■ **Directions**: Report every line of the records below that contains the word "Xcode".

■ **Supplied data**:
__________

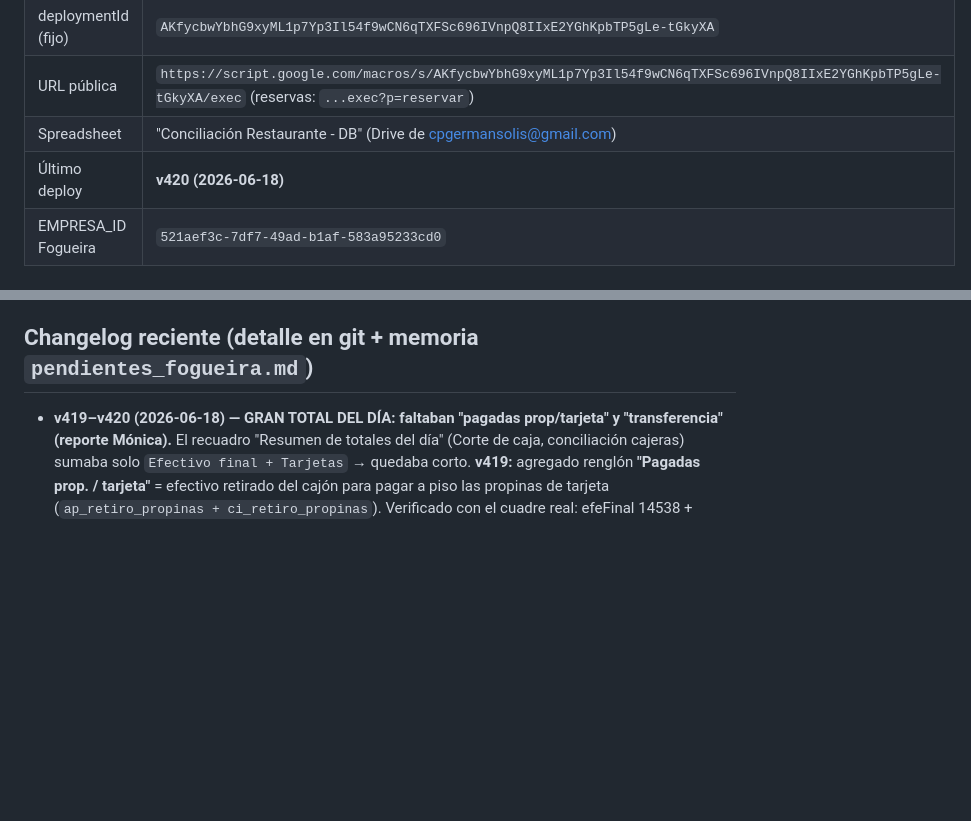
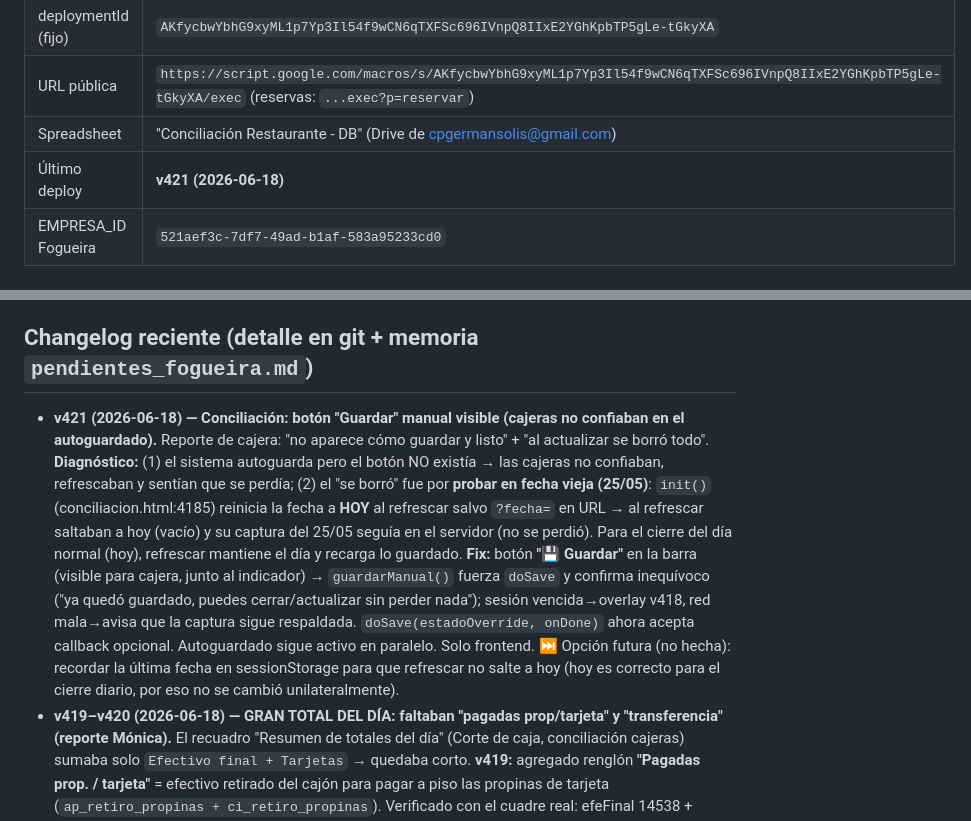
Before and after one commit to cpgermansolis-maker/trikles, a Markdown page: conciliacion-rodizzio/CLAUDE.md, 2 parts joined by grey strips. Drawn GitHub-style; blank space fills up the shorter version.

Commit message:
docs(CLAUDE.md): changelog v421 (boton Guardar manual + diagnostico fecha refresh) + ultimo deploy v421
Co-Authored-By: Claude Opus 4.8 (1M context) <noreply@anthropic.com>

```diff
--- a/conciliacion-rodizzio/CLAUDE.md
+++ b/conciliacion-rodizzio/CLAUDE.md
@@ -11,7 +11,7 @@ Sistema de control de caja, conciliación, recetario y reservaciones para el res
 | deploymentId (fijo) | `AKfycbwYbhG9xyML1p7Yp3Il54f9wCN6qTXFSc696IVnpQ8IIxE2YGhKpbTP5gLe-tGkyXA` |
 | URL pública | `https://script.google.com/macros/s/AKfycbwYbhG9xyML1p7Yp3Il54f9wCN6qTXFSc696IVnpQ8IIxE2YGhKpbTP5gLe-tGkyXA/exec` (reservas: `...exec?p=reservar`) |
 | Spreadsheet | "Conciliación Restaurante - DB" (Drive de cpgermansolis@gmail.com) |
-| Último deploy | **v420 (2026-06-18)** |
+| Último deploy | **v421 (2026-06-18)** |
 | EMPRESA_ID Fogueira | `521aef3c-7df7-49ad-b1af-583a95233cd0` |
 
 ## Estructura
@@ -116,6 +116,7 @@ Mónica Solís (`gerente_plaza`) · Gabriel Rodríguez (`gerente_restaurante`)
 - **Futuro:** integración con OAC (proyecto principal; ahí se resuelve dominio propio / quitar barra de Google Apps Script). Cocina a la carta. Partir inventario churrasca/cocina. Avisar a quien PREGUNTA cuando le responden.
 
 ## Changelog reciente (detalle en git + memoria `pendientes_fogueira.md`)
+- **v421 (2026-06-18) — Conciliación: botón "Guardar" manual visible (cajeras no confiaban en el autoguardado).** Reporte de cajera: "no aparece cómo guardar y listo" + "al actualizar se borró todo". **Diagnóstico:** (1) el sistema autoguarda pero el botón NO existía → las cajeras no confiaban, refrescaban y sentían que se perdía; (2) el "se borró" fue por **probar en fecha vieja (25/05)**: `init()` (conciliacion.html:4185) reinicia la fecha a **HOY** al refrescar salvo `?fecha=` en URL → al refrescar saltaban a hoy (vacío) y su captura del 25/05 seguía en el servidor (no se perdió). Para el cierre del día normal (hoy), refrescar mantiene el día y recarga lo guardado. **Fix:** botón **"💾 Guardar"** en la barra (visible para cajera, junto al indicador) → `guardarManual()` fuerza `doSave` y confirma inequívoco ("ya quedó guardado, puedes cerrar/actualizar sin perder nada"); sesión vencida→overlay v418, red mala→avisa que la captura sigue respaldada. `doSave(estadoOverride, onDone)` ahora acepta callback opcional. Autoguardado sigue activo en paralelo. Solo frontend. ⏭ Opción futura (no hecha): recordar la última fecha en sessionStorage para que refrescar no salte a hoy (hoy es correcto para el cierre diario, por eso no se cambió unilateralmente).
 - **v419–v420 (2026-06-18) — GRAN TOTAL DEL DÍA: faltaban "pagadas prop/tarjeta" y "transferencia" (reporte Mónica).** El recuadro "Resumen de totales del día" (Corte de caja, conciliación cajeras) sumaba solo `Efectivo final + Tarjetas` → quedaba corto. **v419:** agregado renglón **"Pagadas prop. / tarjeta"** = efectivo retirado del cajón para pagar a piso las propinas de tarjeta (`ap_retiro_propinas + ci_retiro_propinas`). Verificado con el cuadre real: efeFinal 14538 + tarjetas 21086 + pagadas 1138.23 = **36762.23** (antes 35624). **v420:** Mónica confirmó que **sí hay clientes que pagan por transferencia** → agregado renglón **"Transferencia"** = `ap_cobro_transfer + ci_cobro_transfer` (cobros §03 que no pasan por cajón ni terminales) + sumado al total. Ahora `GRAN TOTAL = efeFinal + tarTotal + propTarPagada + transferDia` (`recalcCierre`, conciliacion.html). **Solo frontend** — el backend NO calcula gran total (no es bandera ni KPI; `_banderasDeConciliacion` solo computa efeFinal/teórico/arqDelta). ⚠️ Lección clasp: el cwd se sale de `apps-script/` entre llamadas → **siempre `cd ...apps-script && clasp push && clasp deploy` en EL MISMO comando** (un deploy sin cd se fue al proyecto OAC → "entity not found").
 - **v418 (2026-06-18) — Fix "GUARDANDO… eterno" en conciliación (reporte cajeras/Xochitl).** El letrero "💾 Guardando…" se quedaba pegado para siempre, aunque ya hubiera guardado bien y aunque no se capturara nada. **Causa (NO era sesión/v387):** el indicador usaba un contador `savesPendientesC` que subía **+1 por tecla** (`setSaveIndicator('saving')` dentro de `scheduleSave`) pero bajaba **−1 por guardado real al servidor** — y como los saves son **debounced** (muchas teclas → 1 `doSave`), el contador nunca volvía a 0 → `if (savesPendientesC===0)` jamás se cumplía → texto congelado en "Guardando…". Con teclear 2 caracteres seguidos ya se atoraba (pasaba en cada captura real). **Fix (`conciliacion.html`):** se elimina el contador; el indicador se maneja con un **solo timer** (`savingTimerUIC`, arma "Guardando…" solo si tarda >600ms) y cualquier estado terminal (saved/error/idle) llama `_limpiaSavingTimer()` y fija el texto definitivo. Los 3 branches de `doSave` (cerrada/sesión/transitorio) actualizados. **NO toca** la lógica de guardado, datos ni red — es puramente del indicador visual. ⚠️ **Lección:** un indicador de "guardando" NUNCA debe contar eventos de input contra eventos de red cuando hay debounce (asimetría garantizada → fuga). Instrucción a cajeras: cerrar sesión y **re-entrar** para bajar la versión nueva.
 - **v417 (2026-06-18) — Validador dim 4 HONESTA: "¿descuenta su insumo PRINCIPAL?" (no "¿está vinculada a charola?").** Hallazgo crítico al revisar charolas: el descuento de inventario lo dispara el **insumo inventariable** (`InventarioChurrascaConfig`) al registrar la charola — **`_aplicarDescuentoCharola` recibe el `recetaId` directo y NO consulta `CharolasRecetas`** (ese vínculo solo pre-llena porciones en la UI). Mi dim 4 original ("vinculada a charola") era FALSA ALARMA. Reformulada en `_validacionRecetasCore`: **dim 5 Inventario** = ¿descuenta algo? (≥1 insumo inventariable); **dim 4 Descarga** = ¿descuenta su insumo PRINCIPAL (el más caro = la carne)? — calcula el costo de cada línea (`precio×cantidad×_unidadFactorBase`) y verifica que el más caro esté inventariable. Caza el caso real: Arrachera/Tomahawk/Cochinita "descuentan condimentos, NO la carne". Verificado en vivo: churrasca 21 con dim4 rojo (principal no inventariable) + 20 sin nada. El texto del pendiente gte_admin se actualizó. `vincSet` quedó sin uso (inofensivo). ⏭ **Bocado 2 (pendiente, necesita Estefanía/almacén):** decidir qué cortes se cuentan físicamente → agregarlos a `InventarioChurrascaConfig`. El validador ya da la lista exacta de carnes a marcar.
```
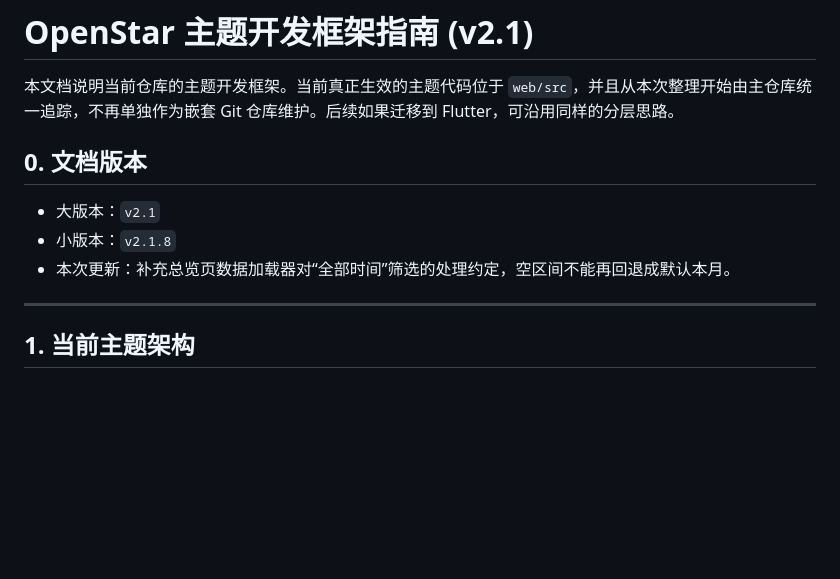
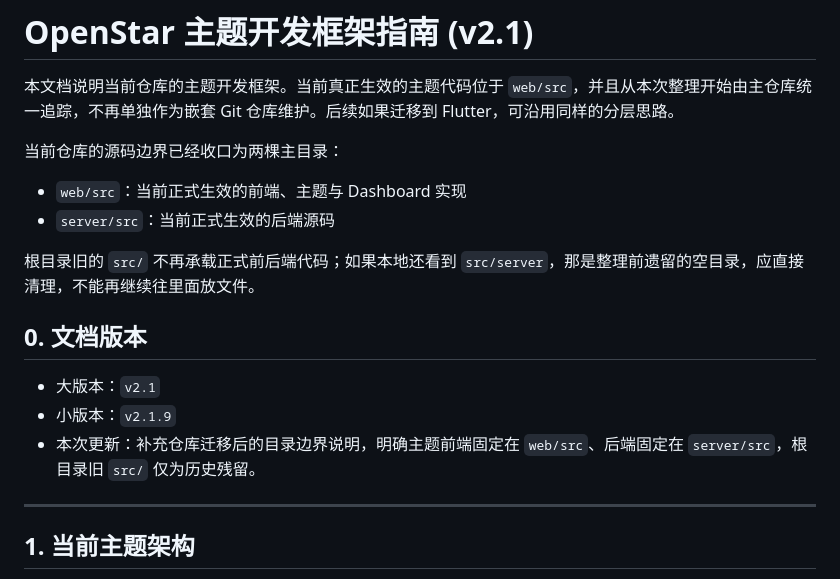
Before and after one commit to xingseven/openstar-StarAccounting, a Markdown page: docs/主题开发框架文档.md, the part around the change. GitHub-like rendering; blank space fills up the shorter version.

```diff
--- a/docs/主题开发框架文档.md
+++ b/docs/主题开发框架文档.md
@@ -2,11 +2,17 @@
 
 本文档说明当前仓库的主题开发框架。当前真正生效的主题代码位于 `web/src`，并且从本次整理开始由主仓库统一追踪，不再单独作为嵌套 Git 仓库维护。后续如果迁移到 Flutter，可沿用同样的分层思路。
 
+当前仓库的源码边界已经收口为两棵主目录：
+- `web/src`：当前正式生效的前端、主题与 Dashboard 实现
+- `server/src`：当前正式生效的后端源码
+
+根目录旧的 `src/` 不再承载正式前后端代码；如果本地还看到 `src/server`，那是整理前遗留的空目录，应直接清理，不能再继续往里面放文件。
+
 ## 0. 文档版本
 
 - 大版本：`v2.1`
-- 小版本：`v2.1.8`
-- 本次更新：补充总览页数据加载器对“全部时间”筛选的处理约定，空区间不能再回退成默认本月。
+- 小版本：`v2.1.9`
+- 本次更新：补充仓库迁移后的目录边界说明，明确主题前端固定在 `web/src`、后端固定在 `server/src`，根目录旧 `src/` 仅为历史残留。
 
 ---
 
```
Also changed, not shown: CHANGELOG.md (+20 -0 lines), docs/开发进度.md (+20 -0 lines).
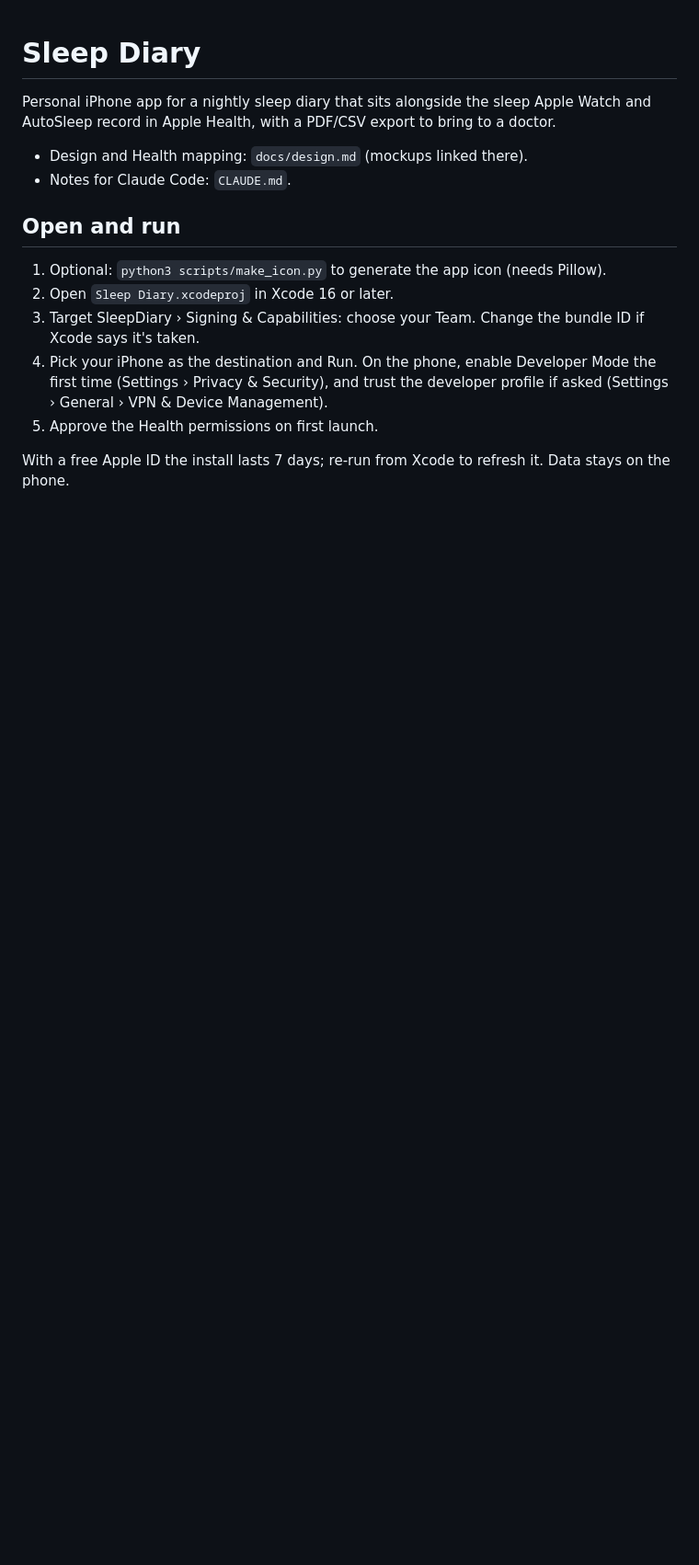
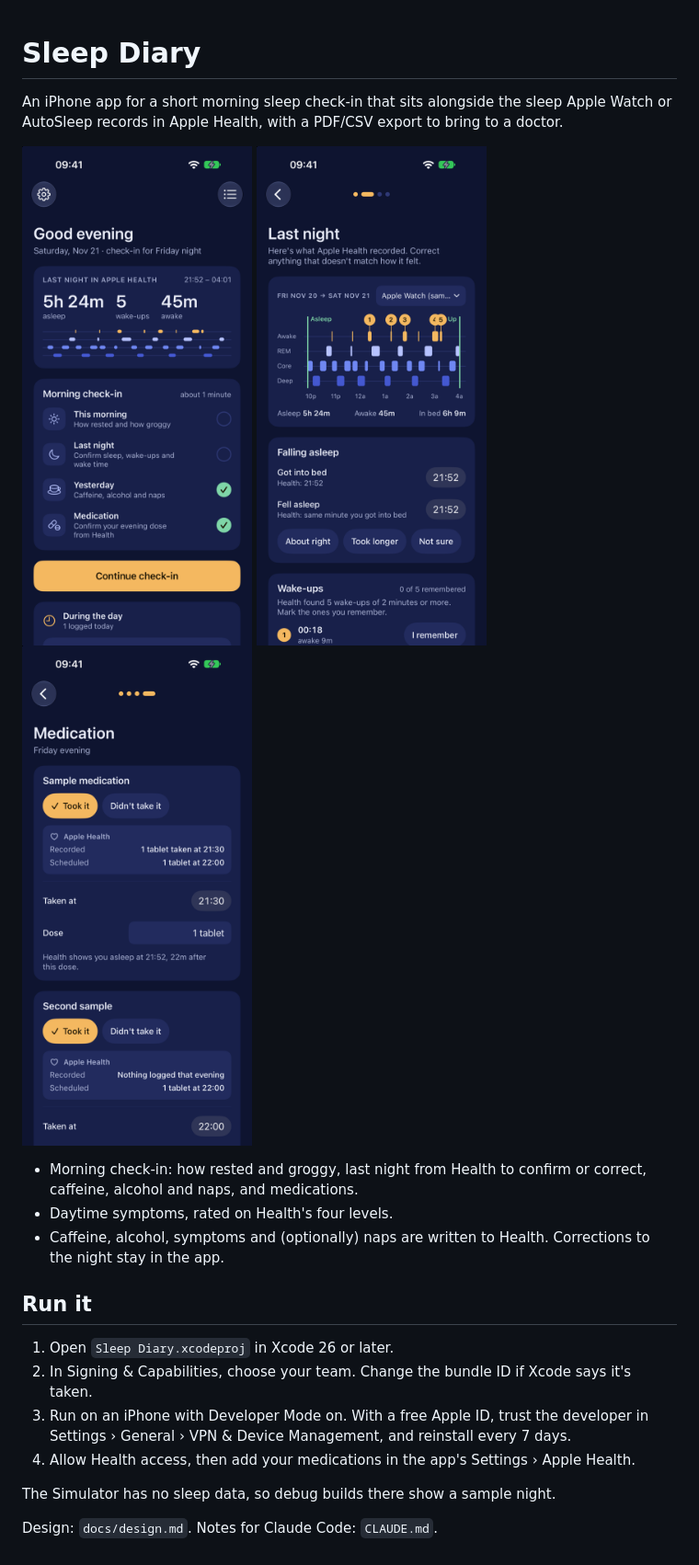
Before and after one commit to ebridges/sleep-diary, a Markdown page: README.md, the part around the change. Shown at 92% size. Rendered like a GitHub page; pictures changed too: docs/screenshots/home.png (added), docs/screenshots/last-night.png (added), docs/screenshots/medication.png (added); blank space fills up the shorter version.

Commit message:
Shorten the README and add screenshots
A one-line description, a row of three Simulator screenshots (Home,
Last night, Medication; sample data only), what the app does, and how
to run it on a phone.

Co-Authored-By: Claude Opus 5.5 <noreply@anthropic.com>

```diff
--- a/README.md
+++ b/README.md
@@ -1,16 +1,24 @@
 # Sleep Diary
 
-Personal iPhone app for a nightly sleep diary that sits alongside the sleep Apple Watch and AutoSleep record in Apple Health, with a PDF/CSV export to bring to a doctor.
+An iPhone app for a short morning sleep check-in that sits alongside the sleep Apple Watch or AutoSleep records in Apple Health, with a PDF/CSV export to bring to a doctor.
 
-- Design and Health mapping: `docs/design.md` (mockups linked there).
-- Notes for Claude Code: `CLAUDE.md`.
+<p>
+  <img src="docs/screenshots/home.png" width="250" alt="Home: last night from Apple Health and the morning check-in steps">
+  <img src="docs/screenshots/last-night.png" width="250" alt="Last night: sleep stages with numbered wake-ups">
+  <img src="docs/screenshots/medication.png" width="250" alt="Medication: what Apple Health recorded and the schedule">
+</p>
 
-## Open and run
+- Morning check-in: how rested and groggy, last night from Health to confirm or correct, caffeine, alcohol and naps, and medications.
+- Daytime symptoms, rated on Health's four levels.
+- Caffeine, alcohol, symptoms and (optionally) naps are written to Health. Corrections to the night stay in the app.
 
-1. Optional: `python3 scripts/make_icon.py` to generate the app icon (needs Pillow).
-2. Open `Sleep Diary.xcodeproj` in Xcode 16 or later.
-3. Target SleepDiary › Signing & Capabilities: choose your Team. Change the bundle ID if Xcode says it's taken.
-4. Pick your iPhone as the destination and Run. On the phone, enable Developer Mode the first time (Settings › Privacy & Security), and trust the developer profile if asked (Settings › General › VPN & Device Management).
-5. Approve the Health permissions on first launch.
+## Run it
 
-With a free Apple ID the install lasts 7 days; re-run from Xcode to refresh it. Data stays on the phone.
+1. Open `Sleep Diary.xcodeproj` in Xcode 26 or later.
+2. In Signing & Capabilities, choose your team. Change the bundle ID if Xcode says it's taken.
+3. Run on an iPhone with Developer Mode on. With a free Apple ID, trust the developer in Settings › General › VPN & Device Management, and reinstall every 7 days.
+4. Allow Health access, then add your medications in the app's Settings › Apple Health.
+
+The Simulator has no sleep data, so debug builds there show a sample night.
+
+Design: `docs/design.md`. Notes for Claude Code: `CLAUDE.md`.
```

__________

■ **Result**:
-2. Open `Sleep Diary.xcodeproj` in Xcode 16 or later.
-3. Target SleepDiary › Signing & Capabilities: choose your Team. Change the bundle ID if Xcode says it's taken.
-With a free Apple ID the install lasts 7 days; re-run from Xcode to refresh it. Data stays on the phone.
+1. Open `Sleep Diary.xcodeproj` in Xcode 26 or later.
+2. In Signing & Capabilities, choose your team. Change the bundle ID if Xcode says it's taken.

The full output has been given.